- TASK ITEM:
Tally the lines in the listing below that contain "import" and report the tally alone.

- INFORMATION SHOWN:
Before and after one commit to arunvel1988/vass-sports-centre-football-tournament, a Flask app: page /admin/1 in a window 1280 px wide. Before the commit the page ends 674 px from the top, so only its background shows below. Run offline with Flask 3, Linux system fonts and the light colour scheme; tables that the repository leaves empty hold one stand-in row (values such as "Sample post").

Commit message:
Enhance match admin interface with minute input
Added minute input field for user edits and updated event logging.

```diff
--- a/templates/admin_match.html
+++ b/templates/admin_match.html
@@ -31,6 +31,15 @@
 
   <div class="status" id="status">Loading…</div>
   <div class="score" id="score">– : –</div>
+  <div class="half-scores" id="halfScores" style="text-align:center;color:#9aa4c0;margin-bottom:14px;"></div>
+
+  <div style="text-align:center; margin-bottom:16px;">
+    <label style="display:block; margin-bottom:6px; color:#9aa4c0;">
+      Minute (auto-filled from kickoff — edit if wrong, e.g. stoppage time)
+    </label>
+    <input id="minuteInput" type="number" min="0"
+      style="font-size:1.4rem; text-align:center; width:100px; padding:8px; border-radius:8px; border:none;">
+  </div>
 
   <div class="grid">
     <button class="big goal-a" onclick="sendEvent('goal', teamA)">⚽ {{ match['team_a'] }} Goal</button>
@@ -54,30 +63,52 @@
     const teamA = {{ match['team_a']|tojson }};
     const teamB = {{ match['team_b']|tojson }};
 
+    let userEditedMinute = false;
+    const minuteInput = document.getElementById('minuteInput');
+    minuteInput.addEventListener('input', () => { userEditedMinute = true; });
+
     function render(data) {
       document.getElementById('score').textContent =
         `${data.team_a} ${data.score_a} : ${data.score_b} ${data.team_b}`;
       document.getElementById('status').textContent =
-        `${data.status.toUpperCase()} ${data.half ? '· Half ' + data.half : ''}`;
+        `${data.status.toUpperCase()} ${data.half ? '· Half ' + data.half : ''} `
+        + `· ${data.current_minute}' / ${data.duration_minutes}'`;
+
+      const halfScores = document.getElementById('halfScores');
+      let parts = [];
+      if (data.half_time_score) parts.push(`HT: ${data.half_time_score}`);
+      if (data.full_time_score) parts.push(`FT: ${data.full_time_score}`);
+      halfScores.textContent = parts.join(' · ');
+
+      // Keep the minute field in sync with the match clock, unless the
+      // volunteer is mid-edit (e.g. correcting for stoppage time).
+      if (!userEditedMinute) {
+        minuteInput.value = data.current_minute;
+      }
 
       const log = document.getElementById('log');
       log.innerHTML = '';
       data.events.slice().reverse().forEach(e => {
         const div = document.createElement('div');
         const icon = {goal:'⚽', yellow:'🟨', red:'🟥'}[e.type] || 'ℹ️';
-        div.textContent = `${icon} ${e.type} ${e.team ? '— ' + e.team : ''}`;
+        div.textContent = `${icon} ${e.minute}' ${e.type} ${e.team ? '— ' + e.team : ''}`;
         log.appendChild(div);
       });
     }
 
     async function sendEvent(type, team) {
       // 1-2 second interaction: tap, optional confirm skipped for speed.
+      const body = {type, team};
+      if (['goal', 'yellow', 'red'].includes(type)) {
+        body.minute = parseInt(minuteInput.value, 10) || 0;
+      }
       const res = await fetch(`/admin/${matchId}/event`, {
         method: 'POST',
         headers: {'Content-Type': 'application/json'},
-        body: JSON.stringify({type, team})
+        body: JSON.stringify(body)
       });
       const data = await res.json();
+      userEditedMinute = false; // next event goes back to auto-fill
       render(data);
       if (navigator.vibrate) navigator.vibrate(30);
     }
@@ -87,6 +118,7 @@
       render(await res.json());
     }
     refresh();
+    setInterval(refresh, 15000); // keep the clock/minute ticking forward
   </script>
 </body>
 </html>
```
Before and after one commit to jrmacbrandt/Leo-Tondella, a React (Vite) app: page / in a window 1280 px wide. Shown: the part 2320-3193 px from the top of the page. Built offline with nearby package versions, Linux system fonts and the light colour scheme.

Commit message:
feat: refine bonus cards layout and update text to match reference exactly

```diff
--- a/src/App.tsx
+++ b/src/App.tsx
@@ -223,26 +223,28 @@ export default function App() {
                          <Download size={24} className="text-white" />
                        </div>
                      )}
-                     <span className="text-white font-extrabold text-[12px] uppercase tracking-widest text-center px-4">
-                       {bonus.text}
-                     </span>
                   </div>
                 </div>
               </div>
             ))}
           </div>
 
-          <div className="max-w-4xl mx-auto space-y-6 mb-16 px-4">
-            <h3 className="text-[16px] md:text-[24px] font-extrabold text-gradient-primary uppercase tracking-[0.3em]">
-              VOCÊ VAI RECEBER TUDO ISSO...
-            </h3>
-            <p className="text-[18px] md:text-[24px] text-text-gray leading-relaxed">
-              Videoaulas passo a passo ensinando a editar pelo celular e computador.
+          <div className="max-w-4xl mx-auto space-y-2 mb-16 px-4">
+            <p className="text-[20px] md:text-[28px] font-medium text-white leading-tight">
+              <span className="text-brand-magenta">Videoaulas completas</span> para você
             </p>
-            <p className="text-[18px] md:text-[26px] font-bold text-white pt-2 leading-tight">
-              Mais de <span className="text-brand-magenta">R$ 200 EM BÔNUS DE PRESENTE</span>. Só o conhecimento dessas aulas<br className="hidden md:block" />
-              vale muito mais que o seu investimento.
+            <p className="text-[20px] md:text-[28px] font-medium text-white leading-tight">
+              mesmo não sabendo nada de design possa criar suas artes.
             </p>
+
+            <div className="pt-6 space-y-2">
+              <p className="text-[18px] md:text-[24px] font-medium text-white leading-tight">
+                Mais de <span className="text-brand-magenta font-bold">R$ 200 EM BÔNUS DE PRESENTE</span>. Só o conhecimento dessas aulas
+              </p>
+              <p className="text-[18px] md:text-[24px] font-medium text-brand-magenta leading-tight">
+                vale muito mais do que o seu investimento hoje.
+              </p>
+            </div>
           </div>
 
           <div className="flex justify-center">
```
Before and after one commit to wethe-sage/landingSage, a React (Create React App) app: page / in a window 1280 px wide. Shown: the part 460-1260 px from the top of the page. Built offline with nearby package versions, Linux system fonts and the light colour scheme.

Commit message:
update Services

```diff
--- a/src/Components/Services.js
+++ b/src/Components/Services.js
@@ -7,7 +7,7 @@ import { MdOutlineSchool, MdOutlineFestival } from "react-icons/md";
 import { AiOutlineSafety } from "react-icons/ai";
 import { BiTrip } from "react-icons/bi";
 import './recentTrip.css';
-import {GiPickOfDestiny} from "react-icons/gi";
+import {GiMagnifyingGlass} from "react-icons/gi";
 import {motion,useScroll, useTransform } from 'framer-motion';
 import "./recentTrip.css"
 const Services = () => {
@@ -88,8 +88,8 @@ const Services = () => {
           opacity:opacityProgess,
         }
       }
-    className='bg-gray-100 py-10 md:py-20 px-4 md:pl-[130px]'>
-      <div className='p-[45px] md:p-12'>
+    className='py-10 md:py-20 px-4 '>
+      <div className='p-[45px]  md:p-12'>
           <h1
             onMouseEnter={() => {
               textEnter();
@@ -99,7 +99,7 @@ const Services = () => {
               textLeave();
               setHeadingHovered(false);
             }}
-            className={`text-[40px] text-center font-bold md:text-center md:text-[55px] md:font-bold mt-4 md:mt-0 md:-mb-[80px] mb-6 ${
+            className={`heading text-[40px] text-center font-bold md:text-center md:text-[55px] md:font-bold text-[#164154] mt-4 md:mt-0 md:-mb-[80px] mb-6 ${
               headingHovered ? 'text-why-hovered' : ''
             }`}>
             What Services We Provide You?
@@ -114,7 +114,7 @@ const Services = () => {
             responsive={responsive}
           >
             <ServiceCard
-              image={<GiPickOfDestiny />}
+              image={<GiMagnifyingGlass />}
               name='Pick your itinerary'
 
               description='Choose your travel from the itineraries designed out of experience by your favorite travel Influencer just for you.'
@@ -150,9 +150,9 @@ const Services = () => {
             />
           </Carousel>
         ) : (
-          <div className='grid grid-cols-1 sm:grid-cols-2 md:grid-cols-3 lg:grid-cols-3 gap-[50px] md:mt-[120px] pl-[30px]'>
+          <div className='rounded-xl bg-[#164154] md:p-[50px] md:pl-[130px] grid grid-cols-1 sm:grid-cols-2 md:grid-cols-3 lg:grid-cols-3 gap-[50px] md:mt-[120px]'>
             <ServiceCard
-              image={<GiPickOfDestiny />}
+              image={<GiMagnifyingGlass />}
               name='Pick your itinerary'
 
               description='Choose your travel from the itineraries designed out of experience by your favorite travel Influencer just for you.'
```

- RESULT FOR THIS TASK:
8